Data to process section start
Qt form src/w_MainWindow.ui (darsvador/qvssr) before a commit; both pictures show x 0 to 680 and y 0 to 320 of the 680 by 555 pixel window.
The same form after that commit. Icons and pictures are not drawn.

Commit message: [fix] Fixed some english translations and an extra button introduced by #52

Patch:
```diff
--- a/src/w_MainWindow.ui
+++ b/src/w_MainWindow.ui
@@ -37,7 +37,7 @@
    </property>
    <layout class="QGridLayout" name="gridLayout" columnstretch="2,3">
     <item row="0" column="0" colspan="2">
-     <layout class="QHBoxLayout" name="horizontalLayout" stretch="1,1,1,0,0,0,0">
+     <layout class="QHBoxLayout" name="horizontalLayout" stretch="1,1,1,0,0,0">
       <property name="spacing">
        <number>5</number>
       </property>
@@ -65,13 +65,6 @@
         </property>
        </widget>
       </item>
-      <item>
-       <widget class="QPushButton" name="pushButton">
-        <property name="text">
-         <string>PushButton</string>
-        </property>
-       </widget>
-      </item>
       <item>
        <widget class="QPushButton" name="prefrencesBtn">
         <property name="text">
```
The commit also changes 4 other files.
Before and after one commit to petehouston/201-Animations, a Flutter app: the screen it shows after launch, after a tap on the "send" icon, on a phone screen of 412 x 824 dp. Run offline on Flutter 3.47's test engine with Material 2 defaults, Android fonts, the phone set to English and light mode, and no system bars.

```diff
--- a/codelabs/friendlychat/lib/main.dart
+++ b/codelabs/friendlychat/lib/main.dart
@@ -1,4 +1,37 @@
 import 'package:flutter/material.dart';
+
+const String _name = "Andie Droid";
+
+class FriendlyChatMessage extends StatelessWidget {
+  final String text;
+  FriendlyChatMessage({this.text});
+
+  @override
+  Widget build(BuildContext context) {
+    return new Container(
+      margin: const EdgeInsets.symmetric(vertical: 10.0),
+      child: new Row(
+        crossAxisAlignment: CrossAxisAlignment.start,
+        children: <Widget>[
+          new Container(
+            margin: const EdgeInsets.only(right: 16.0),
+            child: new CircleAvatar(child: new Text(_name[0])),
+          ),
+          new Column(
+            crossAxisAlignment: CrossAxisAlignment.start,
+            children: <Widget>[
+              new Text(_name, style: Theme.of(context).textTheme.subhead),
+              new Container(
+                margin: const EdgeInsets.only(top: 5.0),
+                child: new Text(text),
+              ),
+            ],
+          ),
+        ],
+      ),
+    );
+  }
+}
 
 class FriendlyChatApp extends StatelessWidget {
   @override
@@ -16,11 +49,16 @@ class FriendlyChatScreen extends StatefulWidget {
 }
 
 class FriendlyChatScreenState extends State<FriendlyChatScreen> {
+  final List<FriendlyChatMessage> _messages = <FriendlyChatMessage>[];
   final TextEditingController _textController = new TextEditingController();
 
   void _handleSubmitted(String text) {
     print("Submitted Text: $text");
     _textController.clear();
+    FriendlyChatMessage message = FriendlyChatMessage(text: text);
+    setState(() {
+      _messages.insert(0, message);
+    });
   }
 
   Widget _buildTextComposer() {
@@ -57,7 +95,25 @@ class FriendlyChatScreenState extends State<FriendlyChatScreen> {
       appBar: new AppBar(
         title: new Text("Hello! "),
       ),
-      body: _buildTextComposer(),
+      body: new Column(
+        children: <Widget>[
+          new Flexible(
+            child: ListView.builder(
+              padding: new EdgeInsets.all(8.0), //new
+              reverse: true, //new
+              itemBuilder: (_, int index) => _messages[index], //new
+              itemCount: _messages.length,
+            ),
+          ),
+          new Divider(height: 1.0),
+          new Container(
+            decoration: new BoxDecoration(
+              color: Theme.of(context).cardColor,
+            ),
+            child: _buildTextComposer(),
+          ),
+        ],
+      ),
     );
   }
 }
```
Data to process section end
Exercise description - Could you copy every line from the records that has "FriendlyChatScreenState" in it?

Output of the task -
 class FriendlyChatScreenState extends State<FriendlyChatScreen> {
@@ -57,7 +95,25 @@ class FriendlyChatScreenState extends State<FriendlyChatScreen> {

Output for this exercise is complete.